Friday, December 23, 2016



When I first started teaching Freshman Composition over twenty years ago, I ran across the audiobook version of Charles Kuralt's A Life on the Road. I thought his wonderful storytelling style would provide a great example for my students of how to write a personal memoir (which was their first essay assignment), and so every semester for several years I checked out the worn box of cassette tapes from our local library and played a couple of chapters in class.

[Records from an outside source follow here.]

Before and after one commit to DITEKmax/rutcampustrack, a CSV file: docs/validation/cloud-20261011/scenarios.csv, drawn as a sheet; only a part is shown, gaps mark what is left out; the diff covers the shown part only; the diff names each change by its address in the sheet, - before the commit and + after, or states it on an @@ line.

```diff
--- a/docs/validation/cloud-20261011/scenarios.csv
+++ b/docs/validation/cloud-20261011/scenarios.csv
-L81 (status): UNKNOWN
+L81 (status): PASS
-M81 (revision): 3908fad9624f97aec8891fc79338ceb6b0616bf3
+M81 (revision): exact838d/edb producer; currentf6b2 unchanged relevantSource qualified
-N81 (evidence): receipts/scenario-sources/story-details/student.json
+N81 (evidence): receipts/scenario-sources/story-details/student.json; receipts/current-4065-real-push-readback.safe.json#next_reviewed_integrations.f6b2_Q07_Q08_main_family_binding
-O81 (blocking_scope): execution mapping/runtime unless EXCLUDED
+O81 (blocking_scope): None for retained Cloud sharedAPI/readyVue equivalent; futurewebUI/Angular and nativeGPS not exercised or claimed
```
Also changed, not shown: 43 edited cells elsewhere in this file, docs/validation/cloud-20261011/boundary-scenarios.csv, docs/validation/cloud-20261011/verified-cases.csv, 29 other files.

One of my favorite chapters, entitled "Flight," was about Kuralt's madcap journey with his photographer and a soundman around Denali in a small Cessna piloted by the legendary Don Sheldon. After circling the mountaintop for a while, Sheldon put the plane down on Ruth Glacier, and Kuralt and his photographer ended up spending the night in a cabin on the mountain built by Sheldon for exhausted climbers but, at the time of Kuralt's visit, inhabited by a Catholic priest. (Those kinds of anomalies tend to occur in Kuralt's essays.)

Kuralt's very visual description of his fantastic celestial voyage and glacial bed and breakfast stuck with me for twenty years, and when we booked a flight around Denali with a landing on Ruth Glacier, I couldn't have been more excited (and yes, nervous that we might end up spending the night up there).

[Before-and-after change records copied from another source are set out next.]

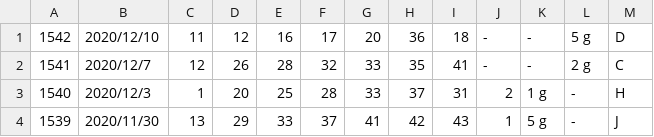
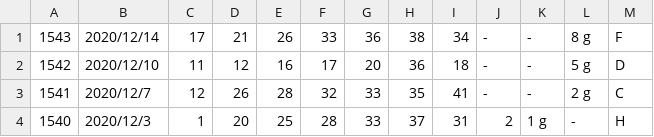
Before and after one commit to vpn62399/memo, a CSV file: loto6.csv, drawn as a sheet; only a part is shown; the shorter side is filled out with more unchanged rows.

```diff
--- a/loto6.csv
+++ b/loto6.csv
@@ -1 +1,2 @@
+1543,2020/12/14,17,21,26,33,36,38,34,-,-,8 g,F,
 1542,2020/12/10,11,12,16,17,20,36,18,-,-,5 g,D,
```
Also changed, not shown: loto6c.csv, 4 other files.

The flight was everything I had hoped for and is probably my favorite experience from our trip to Alaska. Naturally, when we got home I decided I had to find a print copy of Kuralt's story. It was harder than I thought because I couldn't remember which one of Kuralt's books it was in. First I ordered a used copy of On the Road with Charles Kuralt, but that wasn't it. Finally I found the similarly titled A Life on the Road, and voila!, there was the essay. Having shared his experience, I found Kuralt's telling even more appealing than I had twenty years before.

We began our adventure by checking in at Talkeetna Air Taxi at 11:00 AM, where we were each issued a pair of snow boots that fit over our shoes:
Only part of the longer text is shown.